[Data entries]
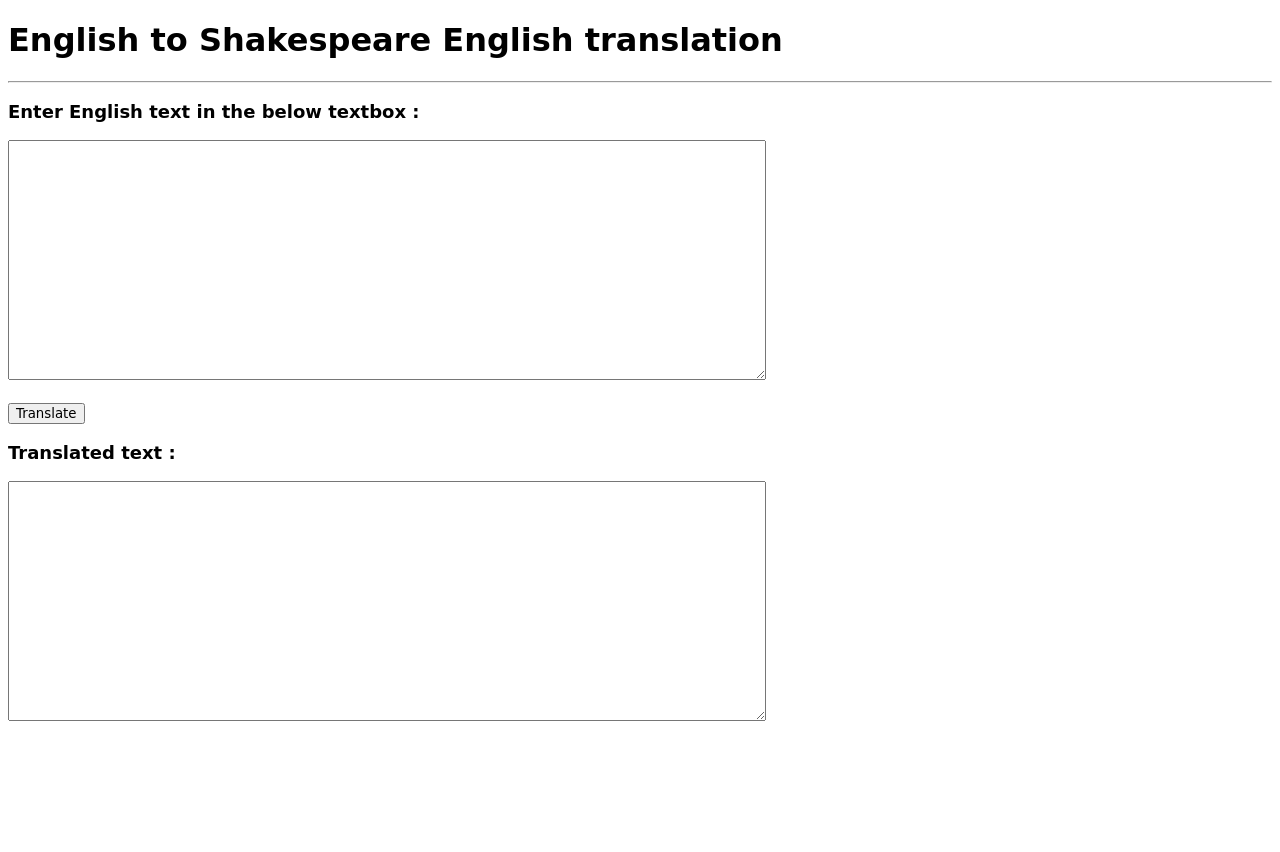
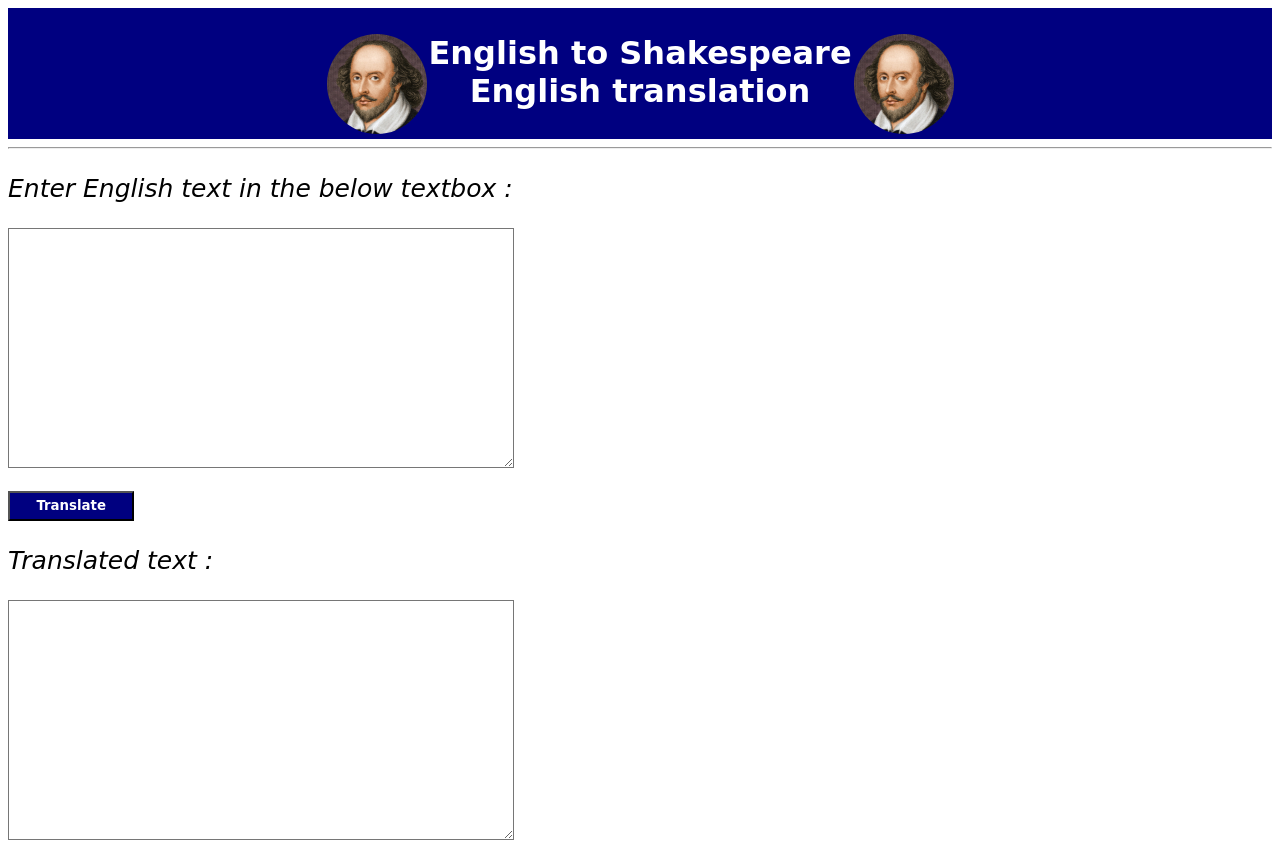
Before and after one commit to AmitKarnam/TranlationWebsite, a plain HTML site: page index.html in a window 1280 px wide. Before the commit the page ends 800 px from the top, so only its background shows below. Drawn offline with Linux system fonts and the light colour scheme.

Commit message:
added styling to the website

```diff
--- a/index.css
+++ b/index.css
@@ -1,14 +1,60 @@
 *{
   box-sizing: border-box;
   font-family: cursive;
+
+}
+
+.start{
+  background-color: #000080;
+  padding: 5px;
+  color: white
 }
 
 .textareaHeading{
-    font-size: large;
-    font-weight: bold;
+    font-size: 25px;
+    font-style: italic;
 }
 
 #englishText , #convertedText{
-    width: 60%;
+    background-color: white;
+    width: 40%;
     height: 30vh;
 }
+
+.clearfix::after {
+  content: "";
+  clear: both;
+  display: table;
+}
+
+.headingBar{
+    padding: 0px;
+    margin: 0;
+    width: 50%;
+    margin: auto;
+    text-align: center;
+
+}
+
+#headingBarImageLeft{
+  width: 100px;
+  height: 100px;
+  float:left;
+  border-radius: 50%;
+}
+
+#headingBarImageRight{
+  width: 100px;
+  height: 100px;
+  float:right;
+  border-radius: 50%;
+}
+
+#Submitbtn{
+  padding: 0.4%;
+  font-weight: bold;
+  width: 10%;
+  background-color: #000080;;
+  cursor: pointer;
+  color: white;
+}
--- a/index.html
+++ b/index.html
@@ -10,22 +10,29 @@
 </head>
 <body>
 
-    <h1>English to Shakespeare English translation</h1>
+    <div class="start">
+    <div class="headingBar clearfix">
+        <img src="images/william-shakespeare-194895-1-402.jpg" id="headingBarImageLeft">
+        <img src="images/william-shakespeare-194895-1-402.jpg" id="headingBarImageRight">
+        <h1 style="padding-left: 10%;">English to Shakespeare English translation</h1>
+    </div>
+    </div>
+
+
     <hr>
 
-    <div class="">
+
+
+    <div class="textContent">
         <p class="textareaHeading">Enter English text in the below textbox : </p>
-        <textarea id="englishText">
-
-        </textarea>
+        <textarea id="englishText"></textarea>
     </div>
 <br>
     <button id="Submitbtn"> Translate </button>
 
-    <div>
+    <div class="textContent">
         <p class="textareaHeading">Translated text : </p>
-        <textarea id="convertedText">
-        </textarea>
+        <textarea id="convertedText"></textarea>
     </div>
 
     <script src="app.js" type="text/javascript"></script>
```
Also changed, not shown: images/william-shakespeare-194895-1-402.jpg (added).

---

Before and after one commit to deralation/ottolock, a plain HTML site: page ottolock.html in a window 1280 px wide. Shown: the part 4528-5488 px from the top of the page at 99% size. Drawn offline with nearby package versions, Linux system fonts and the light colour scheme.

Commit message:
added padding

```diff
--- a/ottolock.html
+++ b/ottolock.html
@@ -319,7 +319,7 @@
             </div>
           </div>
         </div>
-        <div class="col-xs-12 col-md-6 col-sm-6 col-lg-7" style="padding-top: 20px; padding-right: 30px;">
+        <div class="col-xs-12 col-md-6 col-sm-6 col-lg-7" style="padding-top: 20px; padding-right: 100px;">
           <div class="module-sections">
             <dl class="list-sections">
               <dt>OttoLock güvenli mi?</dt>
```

WHAT IS NEEDED: Return every line of the records in which the word "headingBarImageRight" is found.

EXPECTED ANSWER:
+#headingBarImageRight{
+        <img src="images/william-shakespeare-194895-1-402.jpg" id="headingBarImageRight">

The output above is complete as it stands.